- Independent and genuinely free and willing to challenge without fear of reprisals either in the short or long term. In military circles, the Red Team should be Rank Agnostic, ideally operating without Rank Insignia, and in civilian organisations, Job Titles / Organisational Level should also be irrelevant and undisclosed.
- Hybrid Thinkers – by this, I refer to the ability to think and operate both Strategically (‘Big Picture’) and Tactically (‘the devil is in the detail’).
- External – ideally entirely separate from your organisation, commercially; or at least from outside the reporting line or chain of command. This is often a prerequisite for point (3)
Not just Contingency Planning … but a means to improve the primary plan.
By now, I hope that you can see that Red Teaming is not just about ‘contingency planning’. It is in fact, about improving the planning process; regardless of whether this is for a Product; a Service Offering; a Communications Campaign or Engagement Programme; Information Operations or Influence Activities or Military Manoeuvres or any planned Course of Action.
By including Red Teaming in your planning and development process, you are able to explore areas that your internal team may have overlooked, prepare for countermoves, and avoid unintended consequences. When this happens, your Red Teams can also change mode and become White; providing transparent advice and support.
The ideal model is to Red Team early, iteratively and before key delivery events. Your plan then becomes a valuable and effective handrail that continues to support your activities and allows your organisation to be more resilient, more agile and ultimately more effective.
Why bother with all this time and cost?
‘…if ignorant of both your enemy and yourself you are bound to be in peril…’ Sun Tzu
Well, there are many examples of plans going awry.
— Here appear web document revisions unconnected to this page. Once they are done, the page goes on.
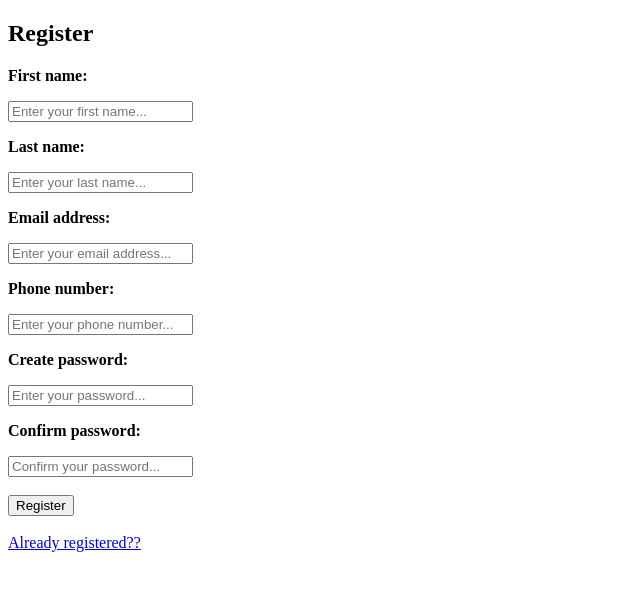
After one commit to d3MBA/QuickShop, a PHP site: page /register.php in a window 1280 px wide. The commit adds this page. Shown: the top 591 px of the page, without its empty margins (0-640 px from the left). Run offline with PHP 8.4, Linux system fonts and the light colour scheme.

Commit message:
added register page

```diff
--- a/login_page.php
+++ b/login_page.php
@@ -18,7 +18,7 @@
 
 
 <br><br>
-<a href="signup_page.php">No account yet?</a>
+<a href="register.php">No account yet?</a>
 
 
 </body>
--- /dev/null
+++ b/register.php
@@ -0,0 +1,33 @@
+<!DOCTYPE html>
+<html lang="en">
+<head>
+    <meta charset="UTF-8">
+    <title>Register - QuickShop</title>
+</head>
+<body>
+
+<h2>Register</h2>
+
+<p><strong>First name:</strong></p>
+<input type="text" id="firstName" placeholder="Enter your first name...">
+<p><strong>Last name:</strong></p>
+<input type="text" id="lastName" placeholder="Enter your last name...">
+<p><strong>Email address:</strong></p>
+<input type="text" id="emailAddress" placeholder="Enter your email address...">
+<p><strong>Phone number:</strong></p>
+<input type="text" id="phoneNumber" placeholder="Enter your phone number...">
+<p><strong>Create password:</strong></p>
+<input type="password" id="password" placeholder="Enter your password...">
+<p><strong>Confirm password:</strong></p>
+<input type="password" id="confirmPassword" placeholder="Confirm your password...">
+
+<br><br>
+<button>Register</button>
+
+
+<br><br>
+<a href="login_page.php">Already registered??</a>
+
+
+</body>
+</html>
```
The consequences may be reputational and may also carry direct costs.
But, as with anything, there is a Risk/Reward decision to be made…
- How critical is it that everything goes smoothly?
- How likely is it that anything ‘major’ could go wrong?
- What might the cost be if something goes wrong?
- Couldn’t we just stop, abandon the activity ‘write off the costs’?
The paradox is, of course, how do you confidently answer these questions if you haven’t engaged a Red Team?
i3 Gen provides a Red Team service for Communications and Engagement planning; and a Specialist Red Information Operations Team [R.I.O.T].
If you’d like to learn more, please get in touch…
We would love to hear your views on Red Teaming:
- Do you regularly Red Team your communications plans? Or just the most critical ones?
- What have been your experiences of Red Teaming? (Good or Bad)
- What factors do you consider important in a Red Team make-up?
- How can we encourage organisations to make more effective use of Red Teaming?